Thanks to their dramatic curvature, the ships really look like they should fall over, but those curves are actually one reason why they don’t.
It’s a delicate question, to say the least: could a $13 billion dollar aircraft carrier that took five years to build, now home to 5,000 people, just suddenly tip over?
I decided to broach the subject after seeing a post on Reddit’s r/Damnthatsinteresting subreddit, which pointed out something not everyone notices: aircraft carriers are “insanely curved,” which makes them look like they’re ready to topple over at any moment. The post tells a story in two pictures: the first shows a sharply curved aircraft carrier prow that narrows to a knifelike point, which to some implies the entire bottom of the ship is knifelike. The second picture shows what a carrier-like ship (here, a U.S. Navy amphibious assault ship) looks like below the waterline.
Tapered hulls may make carriers look unsteady, but there’s more than meets the eye here.
According to the Greek mathematician and inventor Archimedes, any object resting on the surface of water is acted upon by a buoyancy force. The buoyancy force pushes upward, while gravity (which Archimedes did not know about) pushes downward. As a result, if the object is less dense than the liquid it displaces, it will float.
That’s essentially how ships stay afloat. Aircraft carriers, and most other ships, also have sharp prows, the front part of a ship above the waterline. (The front end of ships, in general, is known as the “bow.”) The flat nature of the flight deck, which gives aircraft carriers the nickname “flat tops,” accentuates the sharpness of the prow, making the ship look unstable.
The problem is that you miss quite a lot simply looking at a carrier floating in the water. It may have a knifelike bow, which helps reduce wind resistance and aerodynamic drag, but below the water line, the hull spreads out and is actually quite wide. A Nimitz-class aircraft carrier, for example, is 134 feet wide at its widest at the waterline; this prevents the buoyancy force from pushing on one side or the other from below and flipping the ship over.
Fast and Bulbous
Another part of the post shows what is known in naval architecture as the bulbous bow.
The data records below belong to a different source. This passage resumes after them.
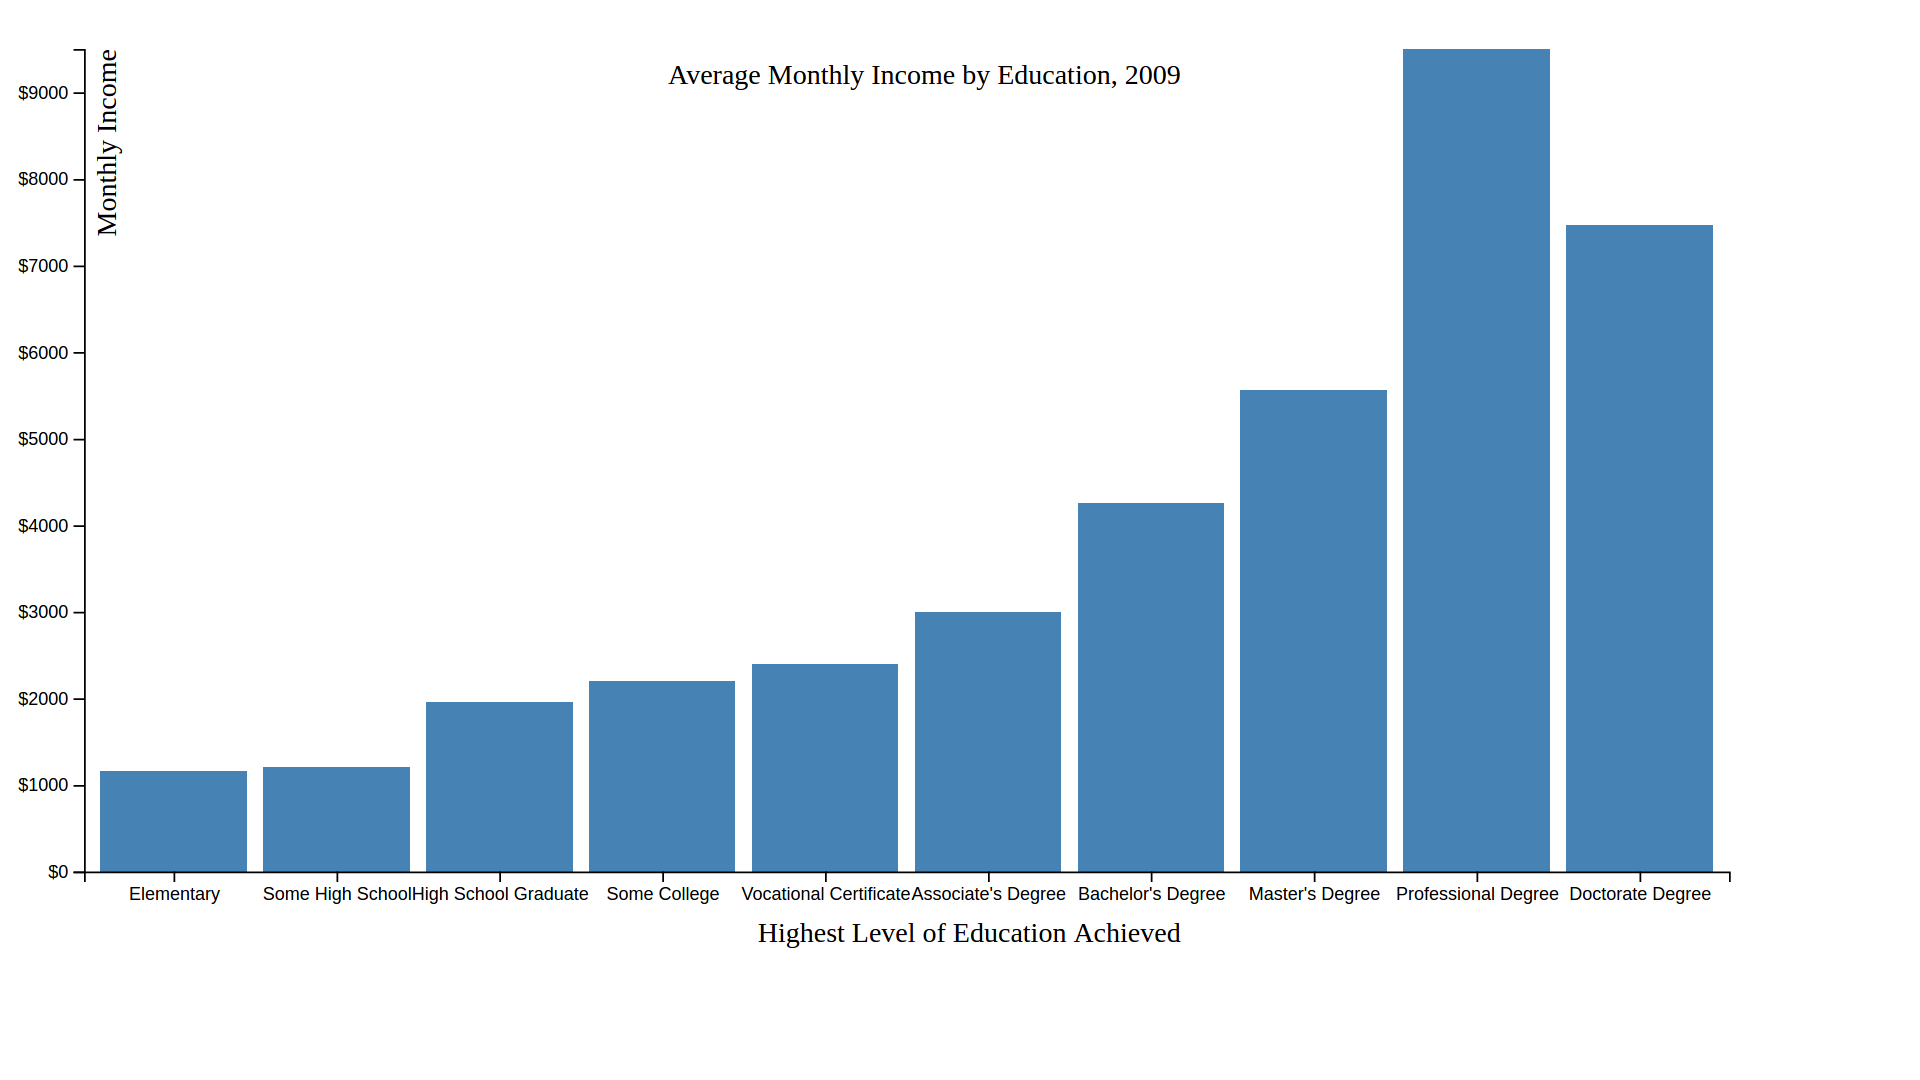
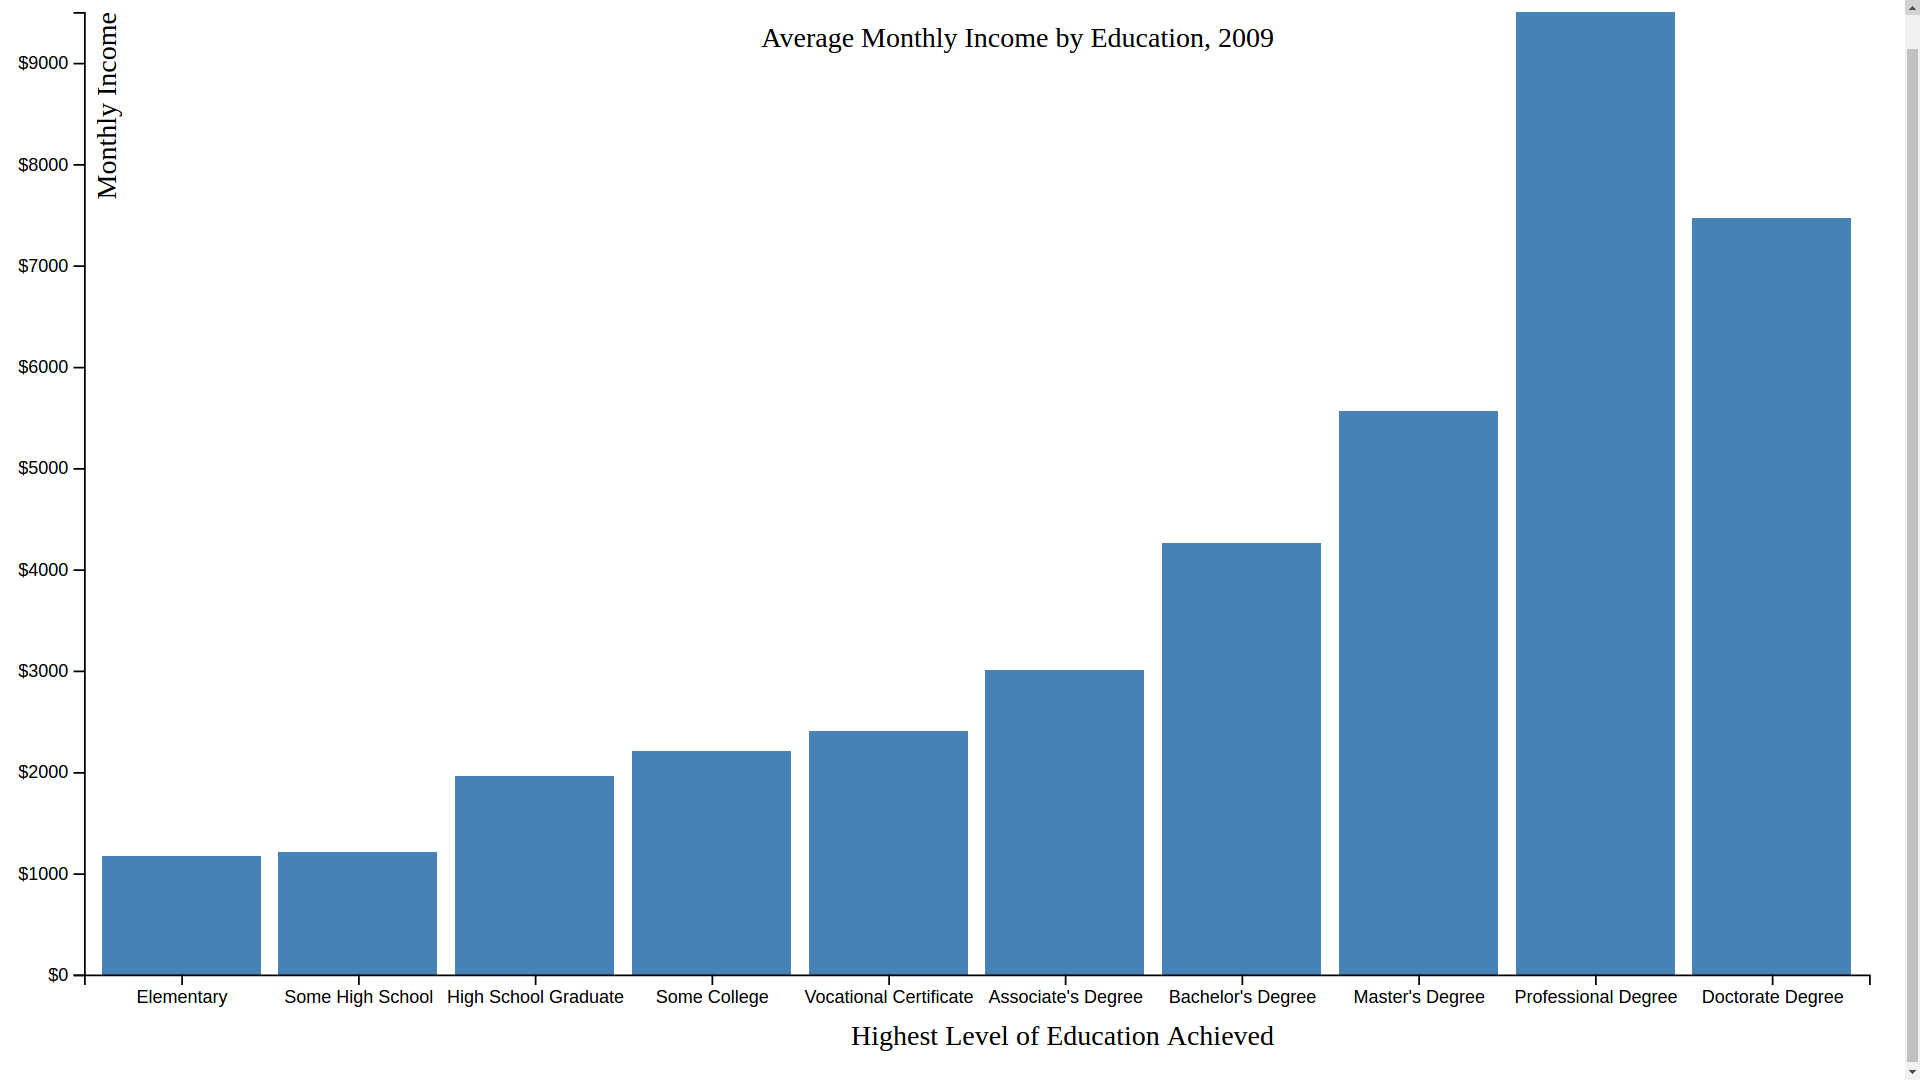
Touched up write-up. Wrote references.

diff --git a/submission/chart 2a: education vs average income/index.html b/submission/chart 2a: education vs average income/index.html
@@ -19,8 +19,8 @@
 
 			//Set the dimensions and margins of the graph
 			var margin = {top: 20, right: 20, bottom: 50, left: 40},
-			    width = 1000 - margin.left - margin.right,
-			    height = 540 - margin.top - margin.bottom;
+			    width = 1080 - margin.left - margin.right,
+			    height = 620 - margin.top - margin.bottom;
 
 			//Create scale functions
 			var xScale = d3.scaleBand()

diff --git a/submission/chart 2j: education vs median income/index.html b/submission/chart 2j: education vs median income/index.html
@@ -19,8 +19,8 @@
 
 			//Set the dimensions and margins of the graph
 			var margin = {top: 20, right: 20, bottom: 50, left: 40},
-			    width = 1000 - margin.left - margin.right,
-			    height = 540 - margin.top - margin.bottom;
+			    width = 1080 - margin.left - margin.right,
+			    height = 620 - margin.top - margin.bottom;
 
 			//Create scale functions
 			var xScale = d3.scaleBand()

diff --git a/submission/chart 2a and 2j: correlation between average and median income/table_2a_2j_stats.py b/submission/chart 2a and 2j: correlation between average and median income/table_2a_2j_stats.py
@@ -1,0 +1,31 @@
+import csv
+import numpy as np
+
+# Import census data from CSV
+with open('table2a_2j_correlations_python_improved.csv', 'r') as f:
+	my_reader = csv.reader(f)
+	data = list(my_reader)
+
+# Find mean
+
+mean = 0
+
+for j in range(0, 2):
+	for i in range(0, len(data)):
+		mean = mean + int(data[i][j])
+
+mean = mean / (len(data) * 2)
+
+print ('Mean: ' + repr(mean))
+
+# Find standard deviation
+
+stdData = []
+
+for j in range(0, 2):
+	for i in range (0, len(data)):
+		stdData.append(data[i][j])
+
+stdData = list(map(int, stdData))
+stdDev = round(np.std(stdData), 3)
+print ('Standard deviation: ' + repr(stdDev))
Traditionally, ship designers assumed that a knife-like bow below the waterline reduced drag, allowing ships to effectively cut through water. This, in turn, made for faster ships and greater fuel savings.
In the early 20th century, ship designers began experimenting with a so-called “bulbous bow” concept. An object moving on the surface of the water produces a wave at its bow that increases drag. While the bulb looked like it would make ships slower, increasing drag as it plowed through the nearby water, it actually reduced drag. A bulbous bow creates a second wave that effectively cancels out the first, making the bow even more hydrodynamically efficient.
Starting in the 1920s, shipyards built passenger ships with large, bulb-like protrusions below the waterline. One of the most famous ships with a bulbous bow was the Imperial Japanese Navy battleship Yamato, the largest battleship of all time. Yamato’s bulbous bow stuck out 10 feet, giving her an extraordinary top speed of 28 knots.
U.S. Navy aircraft carriers have been built with bulbous bows since the USS Ronald Reagan. Bulbous bows are standard on the latest Ford-class carriers, including USS Gerald R. Ford, and will be features of the future carriers John F. Kennedy, Enterprise, and Doris Miller. They are also standard on the Wasp and America-class amphibious assault ships, and the Arleigh Burke and Zumwalt-class destroyers.
A tremendous amount of naval know-how goes into every aircraft carrier, and not all of it is visible when the ship is in the water. An aircraft carrier is probably the ship least likely in the fleet to flip over, or “turn turtle” as it’s known in the Navy. That is, until the shooting starts.